Of course, when your career spans 20 years and includes five World Series championships, there is plenty of content to include in the highlight reel, so why not milk it for all it’s worth? After all, what Jeter was a part of, especially in his prime years when a Yankee championship felt like a foregone conclusion, will be incredibly difficult to ever be replicated again.
But as the buzz of Jeter’s Hall of Fame election subsides, and the wait begins for his induction this summer, it really feels like this coming July will be the final formal platform for Jeter and the dynasty he was a part of to be honored and remembered, and the time is approaching for that door to close.

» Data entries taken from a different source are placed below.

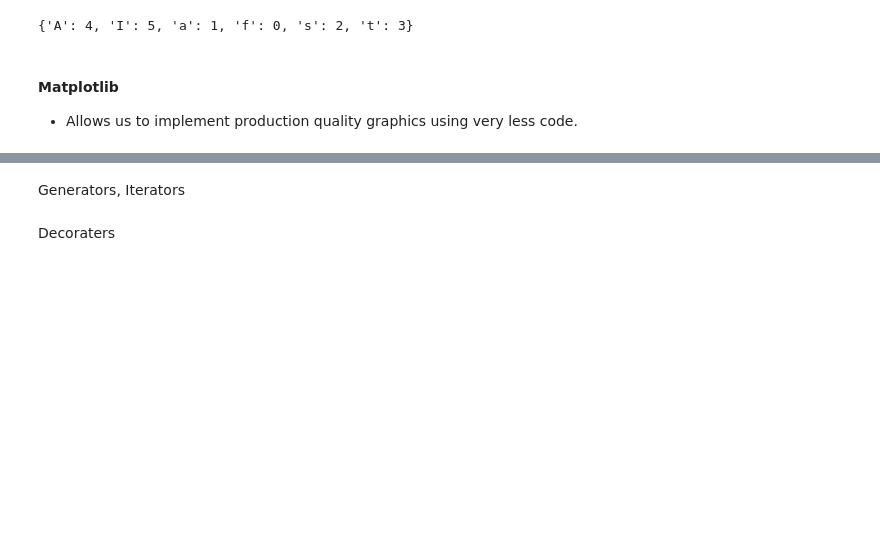
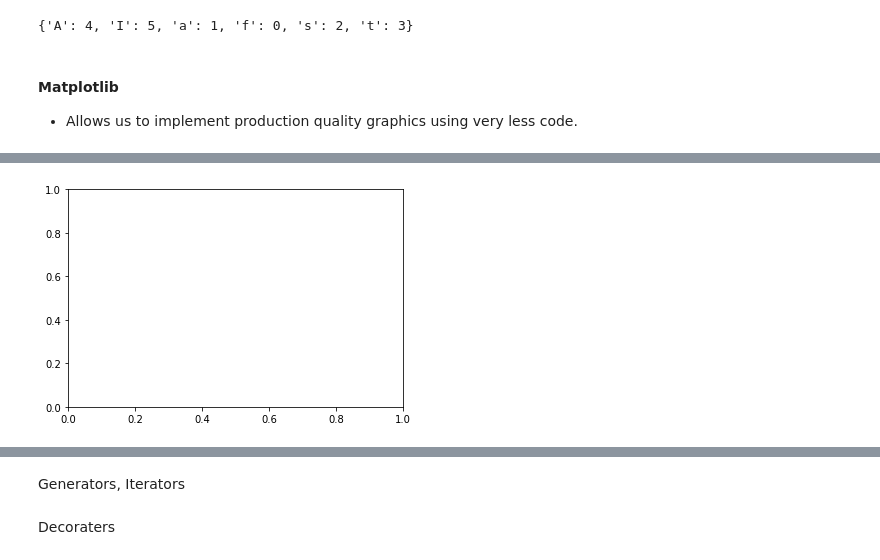
Before and after one commit to shar1pius/DL-References, a Jupyter notebook: fastai/Lec-1-Ref.ipynb, the cells around one changed output, grey strips where cells are left out. Cells and saved outputs as stored; diff of their text form; code cells hidden in the pictures; blank space fills up the shorter version.

```diff
--- a/fastai/Lec-1-Ref.ipynb
+++ b/fastai/Lec-1-Ref.ipynb
@@ -106,0 +111,5 @@ flipped = {value: key for key, value in dictionary.items()}; flipped #default so
+# %%
+fig = plt.figure()  # a new figure window
+ax = fig.add_subplot(1, 1, 1)  # specify (nrows, ncols, axnum)
+# %% [output]
+[figure, added]
```
Also changed, not shown: parts of 7 cells of this notebook.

The years of 1996-2001 created plenty of heroes, expected and unexpected ones, and nearly all of them have had received plenty of deserved recognition. We’ve seen Tino Martinez and Paul O’Neill enter Momument Park. We’ve seen Joe Torre, Jorge Posada, Mariano Rivera, Andy Pettitte, Bernie Williams and Jeter all have their number retired. Torre, Rivera and now Jeter made their way into Cooperstown. Rivera was honored with another special day in the Bronx to commemorate his Hall of Fame induction, and there have been anniversary celebrations at the Stadium for the 1996 and 1998 teams. Such a historic run warrants historic remembrance, but eventually, the avenues of acknowledgement run dry, and all that is left is memory. We’re fast approaching that reality.
Of course, the memory itself isn’t a bad thing. Personally, there will still be random evenings after work where an innocent Twitter scroll turns into an hour-long YouTube wormhole of highlights that include the Jim Leyritz home run or the Flip Play and endless moments that defined an era and my childhood. In terms of saving up to go to this retirement ceremony or taking off work for that induction however, those events seem to be coming to an end with the last core member of that dynasty to retire, and that’s Jeter.
Yes, Andy Pettitte is still on the ballot, but it’s looking more and more like he will fall short of Cooperstown, barring a Larry Walker-esque surge in percentages that get him in on the final year of eligibility. Maybe the Yankees will host a day at the park to honor Jeter’s induction, and that will be another day filled with career highlights on Twitter as well. For now, it’s safe to assume that after the end of July, when the weekend is filled with replays of the flip, the dive, the final home game and all the other wonderful memories, that era of Yankee dominance will be securely placed in the archives. Fortunately, today’s Yankees are a hell of a lot of fun to watch themselves, so it’s time for some new unforgettable moments.